James Brogden, 36, had been drinking in Blackpool with another man when they hailed a cab driven by Andrew Yates outside the Galleon Bar in Abingdon Street in the early hours of February 13.
You think you can bully me. I will show you. I’ll slash your throat from ear to ear
Brogden’s friend asked to be dropped off en-route and paid £5 for the fare to that point.
Brogden then asked to be taken to his home address in Carleton Avenue.
Throughout the journey, Mr Yates - an independent cabbie who has worked as a driver for 20 years - said Brodgen was “drunk but very friendly and pleasant.”
But when he pulled up outside Brodgen’s home, the passenger said he did not have any money and asked if he could pay the following day.
When Mr Yates insisted on being paid there and then, Brogden said he would get some money from inside the house, but when he returned he was carrying a 10-inch hunting knife, and his demeanour changed.
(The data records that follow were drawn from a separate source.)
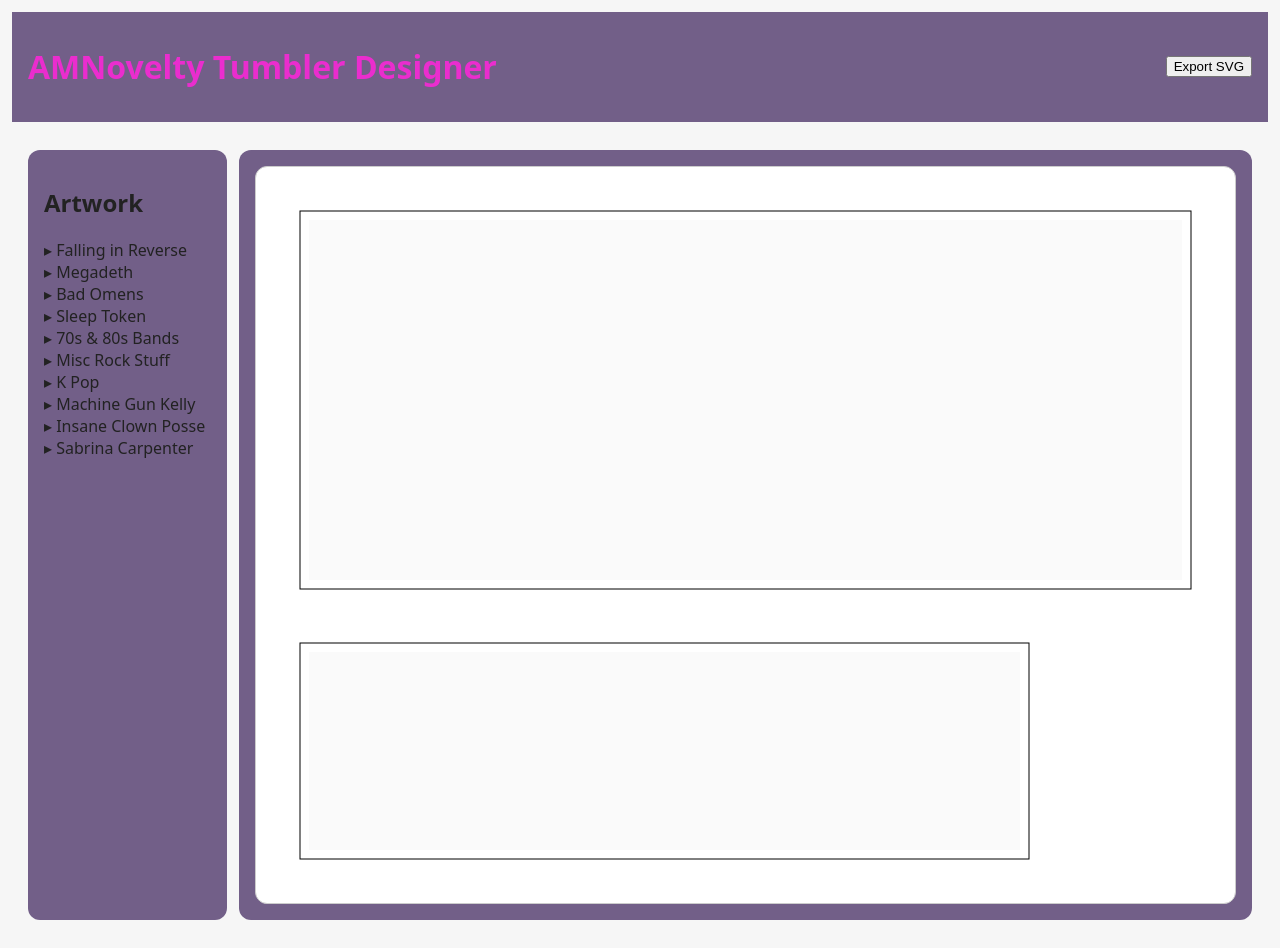
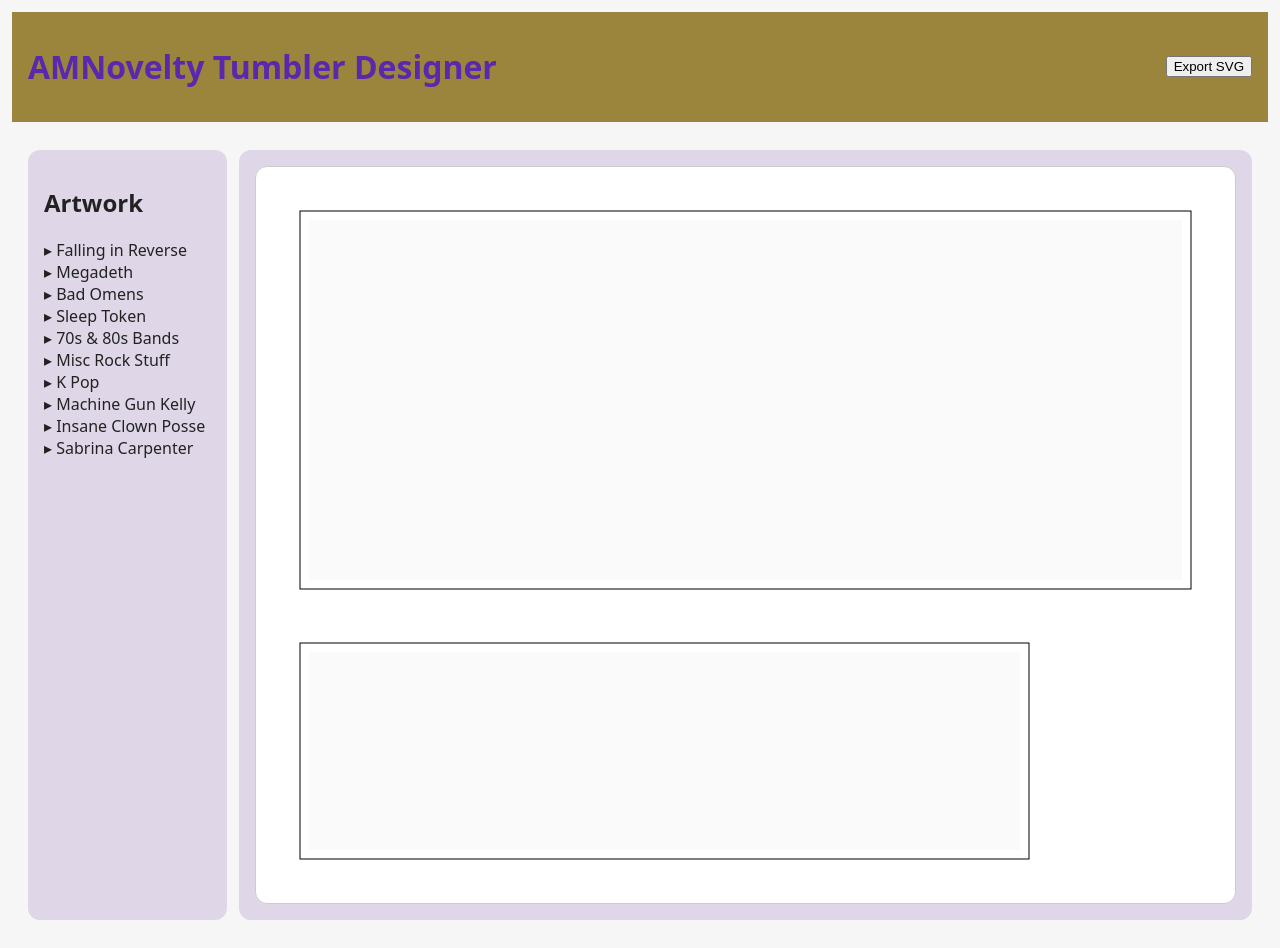
Before and after one commit to MikeAMnovelty/SVG-Editor, a website: page index.html in a window 1280 px wide. Drawn offline with Linux system fonts and the light colour scheme.

Commit message:
Updated colors

```diff
--- a/css/styles.css
+++ b/css/styles.css
@@ -10,8 +10,8 @@ body {
   justify-content: space-between;
   align-items: center;
   padding: 12px 16px;
-  background: #725f88;
-  color: #ea2dce;
+  background: #9b853d;
+  color: #5928ad;
 }
 .layout {
   display: grid;
@@ -20,7 +20,7 @@ body {
   padding: 16px;
 }
 .palette, .workspace {
-  background: #725f88;
+  background: #dfd7e8;
   border-radius: 12px;
   padding: 16px;
 }
```
Also changed, not shown: package.json (+7 -0 lines).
Martineh Jabawi, prosecuting, said: “Brogden leaned into the car and pointed the knife towards Mr Yates’ face. He began prodding it towards him, and was swearing and aggressive.”
Brogden told Mr Yates: “You think you can bully me. I will show you. I’ll slash your throat from ear to ear.”
Mr Yates told his passenger he just wanted his money but made off in his cab as soon as he could.
When the police arrived, Brogden was found in the hallway of his house. He was arrested and the knife was found at the scene.
Frazer Livesey, defending, said there was no defence to the charges of making off without paying and making threats with an offensive weapon, to which Brogden pleaded guilty,
But he told the court his client had medical issues including epilepsy and Type 1 diabetes.
Mr Livesey said: “I am not saying these illnesses are behind the offending but they are debilitating. He is a hard working man.
“When he was presented with the behaviour in the police station he could not believe what he had done.
“It is not just him - the taxi driver described him as being truly pleasant then his demeanour changed over a £3 fare.”
Recorder William Waldon, sentencing, said there was a mandatory six month sentence for knife crime unless it would be unjust for him to impose it.
He accepted Brogden is a man of previous good character and said: “Whatever was going on in your head that night was, for you, entirely out of character.”
He handed Brogden a four month sentence suspended for 12 months and ordered him to undertake 20 day rehabilitation requirement with the probation service.